- Faith Leaders Speak Out, Pray for Spokane Valley’s Healing - May 15, 2019
- Ask A Muslim: Islamic Holidays - January 7, 2019
- Ask A Muslim: Day of Judgment - December 22, 2018
- Ask A Muslim: Why do you pray to Allah? - December 11, 2018
- Ask a Muslim: Why can’t Muslims eat pork? - May 1, 2018
- Ask A Muslim: Rules about wearing a hijab - April 16, 2018
- Ending DACA is cruel, extreme - September 6, 2017
- Ask a Muslim: Proving the existence of Allah - June 12, 2017
- Ask A Muslim: Islam and Jinn - April 25, 2017
- Ask a Muslim: Why can’t the Quran touch the ground? - March 2, 2017
You are born into a religion, go through life without questioning anything, just, ‘being.’ Then life happens and everything changes. A lot depends on how you were raised, enabling you to cope. I found I was using different techniques in dealing with unexpected and sometimes traumatic experiences in life. As I said, I was born into a religion that I did not question, learned what I knew through osmosis, so to speak – parents, grandparents, mentors, and such.
The difficulty in reconciling some issues arose when I found my mainstay, ‘go to’ people were no longer around to answer questions, or the scope of the issue was beyond their experience.
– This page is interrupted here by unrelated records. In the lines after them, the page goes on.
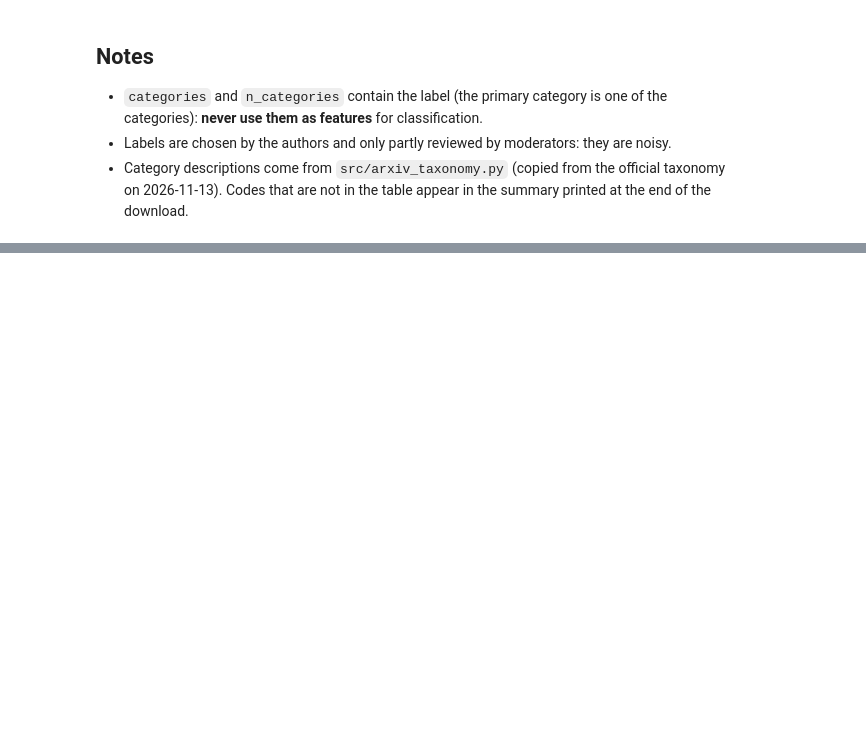
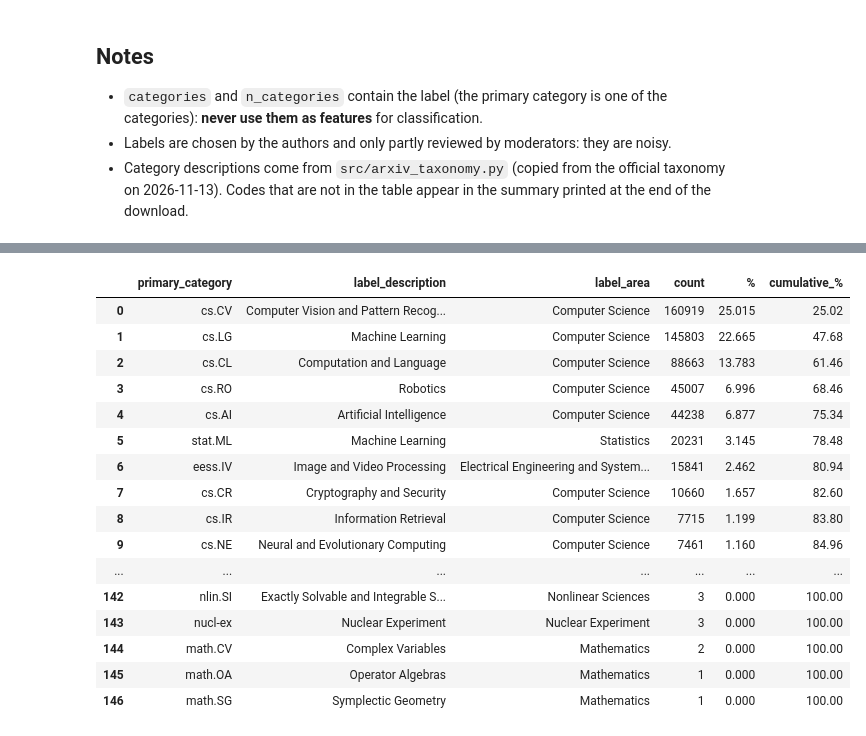
Before and after one commit to ilaria-cesa/Txt_lab, a Jupyter notebook: notebooks/01_download_and_build_dataset.ipynb, the cells around one changed output, grey strips where cells are left out. Cells and saved outputs as stored; diff of their text form; code cells hidden in the pictures; blank space fills up the shorter version.

```diff
--- a/notebooks/01_download_and_build_dataset.ipynb
+++ b/notebooks/01_download_and_build_dataset.ipynb
@@ -137,3 +223,51 @@ plt.tight_layout(); plt.show()
 - Labels are chosen by the authors and only partly reviewed by moderators: they are noisy.
 - Category descriptions come from `src/arxiv_taxonomy.py` (copied from the official taxonomy on 2026-11-13).
   Codes that are not in the table appear in the summary printed at the end of the download.
+# %%
+#import pandas as pd
+
+#CSV_PATH = "/content/drive/MyDrive/Txt_lab_data/arxiv_ai_abstracts.csv"   # change if needed
+#df = pd.read_csv(CSV_PATH, dtype={"arxiv_id": str})   # arxiv_id as text: as a number "2510.10000" would become 2510.1
+
+# ---- 1. Shape and types ---------------------------------------------------------------------
+print("Rows x columns:", df.shape)
+print(f"Memory: {df.memory_usage(deep=True).sum() / 1e6:.0f} MB\n")
+print(df.dtypes.to_string())
+
+# ---- 2. Missing values -----------------------------------------------------------------------
+# (comment and journal_ref are optional fields: many empty values there are expected)
+missing = pd.DataFrame({"null": df.isna().sum(),
+                        "empty_string": (df == "").sum()}).astype(int)
+missing["null_%"] = (100 * missing["null"] / len(df)).round(2)
+print("\nMissing values per column:")
+print(missing.to_string())
+
+# ---- 3. Duplicates ---------------------------------------------------------------------------
+print("\nDuplicates:")
+print("  duplicated arxiv_id          :", df["arxiv_id"].duplicated().sum())
+print("  fully duplicated rows        :", df.duplicated().sum())
+print("  duplicated abstracts (exact) :", df["abstract"].duplicated().sum())
+print("  duplicated titles (exact)    :", df["title"].duplicated().sum())
+
+# ---- 4. Descriptive statistics ---------------------------------------------------------------
+df["n_words"] = df["abstract"].str.split().str.len()
+print("\nAbstract length (words):")
+print(df["n_words"].describe().round(1).to_string())
+print("\nPublished:", df["published"].min(), "->", df["published"].max())
+print("n_categories per paper:")
+print(df["n_categories"].describe().round(2).to_string())
+print("\nPapers per year:")
+print(df["year"].value_counts().sort_index().to_string())
+print(f"\nprimary_is_generic_ai = True: {df['primary_is_generic_ai'].mean():.1%}")
+
+# ---- 5. ALL primary categories (labels) with counts -----------------------------------------
+labels = (df.groupby(["primary_category", "label_description", "label_area"]).size()
+            .rename("count").reset_index().sort_values("count", ascending=False)
+            .reset_index(drop=True))
+labels["%"] = (100 * labels["count"] / len(df)).round(3)
+labels["cumulative_%"] = labels["%"].cumsum().round(2)
+print(f"\nDistinct primary categories: {len(labels)}")
+print(f"  with < 100 papers: {(labels['count'] < 100).sum()} | with < 10 papers: {(labels['count'] < 10).sum()}")
+with pd.option_context("display.max_rows", None, "display.width", 200, "display.max_colwidth", 60):
+    display(labels)
+# %% [output]
@@ -139,0 +291,17 @@ plt.tight_layout(); plt.show()
+|  | primary_category | label_description | label_area | count | % | cumulative_% |
+| 0 | cs.CV | Computer Vision and Pattern Recog... | Computer Science | 160919 | 25.015 | 25.02 |
+| 1 | cs.LG | Machine Learning | Computer Science | 145803 | 22.665 | 47.68 |
+| 2 | cs.CL | Computation and Language | Computer Science | 88663 | 13.783 | 61.46 |
+| 3 | cs.RO | Robotics | Computer Science | 45007 | 6.996 | 68.46 |
+| 4 | cs.AI | Artificial Intelligence | Computer Science | 44238 | 6.877 | 75.34 |
+| 5 | stat.ML | Machine Learning | Statistics | 20231 | 3.145 | 78.48 |
+| 6 | eess.IV | Image and Video Processing | Electrical Engineering and System... | 15841 | 2.462 | 80.94 |
+| 7 | cs.CR | Cryptography and Security | Computer Science | 10660 | 1.657 | 82.60 |
+| 8 | cs.IR | Information Retrieval | Computer Science | 7715 | 1.199 | 83.80 |
+| 9 | cs.NE | Neural and Evolutionary Computing | Computer Science | 7461 | 1.160 | 84.96 |
+| ... | ... | ... | ... | ... | ... | ... |
+| 142 | nlin.SI | Exactly Solvable and Integrable S... | Nonlinear Sciences | 3 | 0.000 | 100.00 |
+| 143 | nucl-ex | Nuclear Experiment | Nuclear Experiment | 3 | 0.000 | 100.00 |
+| 144 | math.CV | Complex Variables | Mathematics | 2 | 0.000 | 100.00 |
+| 145 | math.OA | Operator Algebras | Mathematics | 1 | 0.000 | 100.00 |
+| 146 | math.SG | Symplectic Geometry | Mathematics | 1 | 0.000 | 100.00 |
```
Also changed, not shown: parts of 9 cells of this notebook.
I have long since considered myself to be a citizen of the world – it doesn’t mean I have forsaken or given up my identity. It means I have come to a deeper and more meaningful understanding of self. If I had never moved to the United States, grown through various experiences, and gained awareness, I would probably be very content living the life I was living, happy to be who I was. There was nothing wrong with that existence. In fact, I miss it often; straightforward, uncomplicated, predictable – safe.
Even though I am challenged almost daily in my beliefs, in my existence, in the reason for my being and living here in the United States, I love that I am transforming. I am no longer the same person I was a year ago, and I know I have come across so many people whom I have rubbed off on. I revel in the fact that I can shape someone’s perceptions; I have made people think and wonder, made them uncomfortable in the beliefs they had held on to for a long time; about my religion, my being a Muslim woman, a scientist and a member of a larger community which is not just faith-based.
I have formed bonds with other people – white, colored, single, married, Muslim, Christian, Jewish, Buddhist, Sikh, Native, Atheist, non-conformist, activists and traditional. I am amazed that I have something in common with all of them. This has been the biggest surprise. The predominant underlying theme of all our aspirations and dreams is the same – we all want to be heard, want to make the world a safer and more accepting place for our children, and want to be part of a larger community, yet maintain our identities. We are all individual and unique, and we are all working together for common goals. This gives me hope – for the future, for humanity at large. In my native tongue ‘Urdu’, there is a simile; loosely translated, it means that all five fingers of the hand are distinct and individual, yet for the hand to work, they must come together cohesively to function. This is how I see the world. Distinct and individual, yet helping and coming together to function well. Season’s Greetings to all – Muslims just celebrated the prophet’s Birthday, is Christmas Eve was just celebrated and we’re in the midst of Hanukkah ; peace and blessings to you and yours; best wishes for a very Happy New Year – may it bring you joy and fulfillment.
One unavoidable difference between my ride and the journey of a refugee is that I’m sure I’m going to get home. But I’m not certain I’m going to complete the whole ride. When a refugee leaves home, they have no guarantee they will make it.